**About this task**. Scan the material for the word "mobile", then return every line where it appears.
....
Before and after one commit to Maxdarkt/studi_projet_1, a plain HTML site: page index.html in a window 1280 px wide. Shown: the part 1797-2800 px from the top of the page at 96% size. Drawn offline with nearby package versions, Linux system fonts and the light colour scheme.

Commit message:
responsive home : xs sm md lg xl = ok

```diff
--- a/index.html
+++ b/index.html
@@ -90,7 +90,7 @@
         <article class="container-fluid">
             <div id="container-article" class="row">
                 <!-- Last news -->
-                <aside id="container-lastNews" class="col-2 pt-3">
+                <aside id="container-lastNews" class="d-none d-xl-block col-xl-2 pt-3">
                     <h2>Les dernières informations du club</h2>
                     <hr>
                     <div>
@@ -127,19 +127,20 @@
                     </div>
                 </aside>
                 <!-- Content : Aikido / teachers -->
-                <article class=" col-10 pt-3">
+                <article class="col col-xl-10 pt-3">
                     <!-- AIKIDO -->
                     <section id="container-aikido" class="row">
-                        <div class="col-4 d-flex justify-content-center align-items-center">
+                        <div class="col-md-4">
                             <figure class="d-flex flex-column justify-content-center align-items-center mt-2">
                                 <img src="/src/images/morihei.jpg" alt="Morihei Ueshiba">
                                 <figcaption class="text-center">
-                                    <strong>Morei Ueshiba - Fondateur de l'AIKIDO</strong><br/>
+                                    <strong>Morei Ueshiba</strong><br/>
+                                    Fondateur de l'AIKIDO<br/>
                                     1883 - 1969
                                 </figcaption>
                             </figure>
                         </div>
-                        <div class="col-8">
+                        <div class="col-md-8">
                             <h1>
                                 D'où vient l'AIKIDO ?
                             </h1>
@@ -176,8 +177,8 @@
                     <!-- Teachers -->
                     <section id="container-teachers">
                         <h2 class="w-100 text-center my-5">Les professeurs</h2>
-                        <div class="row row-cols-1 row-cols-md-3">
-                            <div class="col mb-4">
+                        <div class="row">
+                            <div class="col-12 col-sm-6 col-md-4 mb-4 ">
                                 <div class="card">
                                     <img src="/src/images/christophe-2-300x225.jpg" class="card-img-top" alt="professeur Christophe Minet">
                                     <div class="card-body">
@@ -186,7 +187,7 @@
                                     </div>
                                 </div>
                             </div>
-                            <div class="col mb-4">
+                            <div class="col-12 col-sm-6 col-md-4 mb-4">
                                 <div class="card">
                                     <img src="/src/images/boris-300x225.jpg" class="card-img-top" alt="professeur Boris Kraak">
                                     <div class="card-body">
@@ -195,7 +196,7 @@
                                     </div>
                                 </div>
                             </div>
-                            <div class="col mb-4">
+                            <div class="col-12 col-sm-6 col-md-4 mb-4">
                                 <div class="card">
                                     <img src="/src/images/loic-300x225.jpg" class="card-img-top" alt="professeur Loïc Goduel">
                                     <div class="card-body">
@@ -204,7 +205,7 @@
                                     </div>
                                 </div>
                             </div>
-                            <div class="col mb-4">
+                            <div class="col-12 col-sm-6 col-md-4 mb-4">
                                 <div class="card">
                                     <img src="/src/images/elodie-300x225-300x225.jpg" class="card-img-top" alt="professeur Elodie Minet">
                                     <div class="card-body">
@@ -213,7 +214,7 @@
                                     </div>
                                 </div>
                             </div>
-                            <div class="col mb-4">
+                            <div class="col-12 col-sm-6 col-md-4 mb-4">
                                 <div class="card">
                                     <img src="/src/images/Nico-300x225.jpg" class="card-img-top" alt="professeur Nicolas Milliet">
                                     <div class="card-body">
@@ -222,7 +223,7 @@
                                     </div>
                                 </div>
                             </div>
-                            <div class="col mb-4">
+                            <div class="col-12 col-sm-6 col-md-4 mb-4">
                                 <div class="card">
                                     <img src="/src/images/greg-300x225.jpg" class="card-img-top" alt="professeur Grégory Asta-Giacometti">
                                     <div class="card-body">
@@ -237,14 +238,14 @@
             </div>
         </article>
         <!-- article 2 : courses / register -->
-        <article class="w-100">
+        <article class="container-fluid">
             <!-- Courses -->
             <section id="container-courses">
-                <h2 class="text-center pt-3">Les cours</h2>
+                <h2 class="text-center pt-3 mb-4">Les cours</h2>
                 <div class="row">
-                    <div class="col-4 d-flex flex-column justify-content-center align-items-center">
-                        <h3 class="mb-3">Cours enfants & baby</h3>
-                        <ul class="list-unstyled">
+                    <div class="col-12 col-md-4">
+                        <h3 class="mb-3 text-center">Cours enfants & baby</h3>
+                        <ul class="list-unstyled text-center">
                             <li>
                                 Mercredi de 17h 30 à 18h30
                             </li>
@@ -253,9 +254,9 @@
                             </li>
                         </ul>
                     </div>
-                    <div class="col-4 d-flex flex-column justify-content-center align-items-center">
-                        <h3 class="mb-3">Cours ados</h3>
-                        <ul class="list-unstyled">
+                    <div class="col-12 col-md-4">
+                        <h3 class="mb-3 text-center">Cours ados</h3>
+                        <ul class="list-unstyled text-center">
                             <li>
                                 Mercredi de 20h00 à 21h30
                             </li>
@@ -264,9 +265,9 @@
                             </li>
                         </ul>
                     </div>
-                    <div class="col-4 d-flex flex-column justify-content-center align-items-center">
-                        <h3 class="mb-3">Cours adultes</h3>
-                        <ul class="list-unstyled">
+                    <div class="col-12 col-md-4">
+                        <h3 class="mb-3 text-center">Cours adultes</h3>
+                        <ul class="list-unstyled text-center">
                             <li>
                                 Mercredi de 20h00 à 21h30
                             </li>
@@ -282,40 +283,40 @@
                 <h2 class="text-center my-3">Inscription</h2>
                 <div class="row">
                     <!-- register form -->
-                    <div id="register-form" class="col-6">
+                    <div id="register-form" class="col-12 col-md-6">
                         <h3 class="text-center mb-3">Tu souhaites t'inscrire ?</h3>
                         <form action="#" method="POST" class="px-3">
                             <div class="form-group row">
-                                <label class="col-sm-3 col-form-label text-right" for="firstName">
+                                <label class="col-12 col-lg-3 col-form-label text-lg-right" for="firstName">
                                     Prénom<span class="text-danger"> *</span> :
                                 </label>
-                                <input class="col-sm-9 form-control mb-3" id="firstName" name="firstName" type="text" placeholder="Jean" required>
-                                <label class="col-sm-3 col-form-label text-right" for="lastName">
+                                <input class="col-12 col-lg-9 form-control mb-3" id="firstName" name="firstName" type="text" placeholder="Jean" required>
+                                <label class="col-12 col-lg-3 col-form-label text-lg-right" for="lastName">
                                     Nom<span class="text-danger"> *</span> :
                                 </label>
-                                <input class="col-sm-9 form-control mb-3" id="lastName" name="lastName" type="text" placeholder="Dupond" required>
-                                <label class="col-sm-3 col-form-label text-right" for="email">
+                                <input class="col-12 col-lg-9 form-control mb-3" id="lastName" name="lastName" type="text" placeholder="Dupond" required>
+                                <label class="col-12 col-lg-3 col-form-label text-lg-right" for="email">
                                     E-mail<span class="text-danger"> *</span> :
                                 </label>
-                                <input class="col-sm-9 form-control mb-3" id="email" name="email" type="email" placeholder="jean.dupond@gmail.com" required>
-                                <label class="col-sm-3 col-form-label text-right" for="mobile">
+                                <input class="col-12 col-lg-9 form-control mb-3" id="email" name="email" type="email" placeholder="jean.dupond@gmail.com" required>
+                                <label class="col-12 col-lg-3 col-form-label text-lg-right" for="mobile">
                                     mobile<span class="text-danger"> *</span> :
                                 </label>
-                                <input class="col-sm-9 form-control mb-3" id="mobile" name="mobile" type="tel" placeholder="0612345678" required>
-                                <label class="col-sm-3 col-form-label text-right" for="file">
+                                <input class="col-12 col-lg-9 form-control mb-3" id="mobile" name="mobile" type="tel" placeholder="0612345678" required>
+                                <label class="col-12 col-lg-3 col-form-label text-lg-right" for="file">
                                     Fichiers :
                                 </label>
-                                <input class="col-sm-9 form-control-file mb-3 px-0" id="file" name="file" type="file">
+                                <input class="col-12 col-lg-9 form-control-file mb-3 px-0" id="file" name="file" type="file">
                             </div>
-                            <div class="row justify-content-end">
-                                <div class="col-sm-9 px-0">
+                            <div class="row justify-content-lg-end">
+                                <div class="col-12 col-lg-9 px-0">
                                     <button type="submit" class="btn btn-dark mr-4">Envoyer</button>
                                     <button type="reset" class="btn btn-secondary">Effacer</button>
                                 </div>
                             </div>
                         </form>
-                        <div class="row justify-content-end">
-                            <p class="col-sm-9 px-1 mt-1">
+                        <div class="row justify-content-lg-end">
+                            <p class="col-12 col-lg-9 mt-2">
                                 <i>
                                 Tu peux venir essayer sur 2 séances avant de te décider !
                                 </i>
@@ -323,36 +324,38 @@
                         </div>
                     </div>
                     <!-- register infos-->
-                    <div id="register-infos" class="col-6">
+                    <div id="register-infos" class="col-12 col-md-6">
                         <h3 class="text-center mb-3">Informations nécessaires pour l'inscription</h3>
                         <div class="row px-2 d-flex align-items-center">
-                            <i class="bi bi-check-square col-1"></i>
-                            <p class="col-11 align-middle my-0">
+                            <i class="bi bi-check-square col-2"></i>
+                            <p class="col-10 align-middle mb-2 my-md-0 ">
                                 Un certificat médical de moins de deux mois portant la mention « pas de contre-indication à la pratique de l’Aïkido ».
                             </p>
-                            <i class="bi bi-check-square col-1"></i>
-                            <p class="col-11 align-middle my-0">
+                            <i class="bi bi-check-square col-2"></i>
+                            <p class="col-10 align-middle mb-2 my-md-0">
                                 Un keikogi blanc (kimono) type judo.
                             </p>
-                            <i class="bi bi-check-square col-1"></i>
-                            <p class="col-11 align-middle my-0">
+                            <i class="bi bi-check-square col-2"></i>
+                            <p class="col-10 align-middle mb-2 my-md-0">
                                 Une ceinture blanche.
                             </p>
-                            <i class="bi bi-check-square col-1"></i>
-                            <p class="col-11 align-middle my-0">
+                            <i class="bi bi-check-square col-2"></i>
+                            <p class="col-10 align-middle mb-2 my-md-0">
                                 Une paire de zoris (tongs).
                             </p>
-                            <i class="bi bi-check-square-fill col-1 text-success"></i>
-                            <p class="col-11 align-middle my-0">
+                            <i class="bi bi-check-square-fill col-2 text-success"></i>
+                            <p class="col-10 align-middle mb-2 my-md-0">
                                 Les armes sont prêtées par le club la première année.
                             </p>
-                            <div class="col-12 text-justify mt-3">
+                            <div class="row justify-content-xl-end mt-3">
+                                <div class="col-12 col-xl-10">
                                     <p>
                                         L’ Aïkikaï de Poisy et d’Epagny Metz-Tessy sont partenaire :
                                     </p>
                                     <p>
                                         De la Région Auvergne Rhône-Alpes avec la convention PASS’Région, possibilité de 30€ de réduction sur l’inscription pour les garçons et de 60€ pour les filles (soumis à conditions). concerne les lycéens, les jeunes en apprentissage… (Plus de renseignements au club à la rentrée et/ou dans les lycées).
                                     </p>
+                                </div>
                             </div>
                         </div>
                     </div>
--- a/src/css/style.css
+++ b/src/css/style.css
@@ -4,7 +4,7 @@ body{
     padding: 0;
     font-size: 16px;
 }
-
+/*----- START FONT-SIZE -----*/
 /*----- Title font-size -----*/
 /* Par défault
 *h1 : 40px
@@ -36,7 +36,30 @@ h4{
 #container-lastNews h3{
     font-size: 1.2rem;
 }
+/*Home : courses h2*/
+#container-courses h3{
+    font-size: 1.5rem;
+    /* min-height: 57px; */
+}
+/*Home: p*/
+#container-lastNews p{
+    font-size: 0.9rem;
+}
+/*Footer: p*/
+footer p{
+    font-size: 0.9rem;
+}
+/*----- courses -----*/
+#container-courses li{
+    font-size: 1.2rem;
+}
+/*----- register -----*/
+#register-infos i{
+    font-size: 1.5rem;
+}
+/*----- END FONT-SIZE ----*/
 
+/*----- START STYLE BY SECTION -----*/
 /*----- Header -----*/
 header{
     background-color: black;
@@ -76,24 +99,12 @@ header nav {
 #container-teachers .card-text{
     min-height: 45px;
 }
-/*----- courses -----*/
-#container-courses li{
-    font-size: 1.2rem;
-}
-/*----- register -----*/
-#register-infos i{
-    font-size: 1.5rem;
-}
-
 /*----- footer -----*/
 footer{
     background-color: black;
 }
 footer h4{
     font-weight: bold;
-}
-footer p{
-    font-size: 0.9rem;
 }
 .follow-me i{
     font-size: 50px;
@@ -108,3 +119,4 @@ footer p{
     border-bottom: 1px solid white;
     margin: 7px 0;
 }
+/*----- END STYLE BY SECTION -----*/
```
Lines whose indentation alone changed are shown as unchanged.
....
**Completed task**.
-                                <label class="col-sm-3 col-form-label text-right" for="mobile">
+                                <label class="col-12 col-lg-3 col-form-label text-lg-right" for="mobile">
                                     mobile<span class="text-danger"> *</span> :
-                                <input class="col-sm-9 form-control mb-3" id="mobile" name="mobile" type="tel" placeholder="0612345678" required>
+                                <input class="col-12 col-lg-9 form-control mb-3" id="mobile" name="mobile" type="tel" placeholder="0612345678" required>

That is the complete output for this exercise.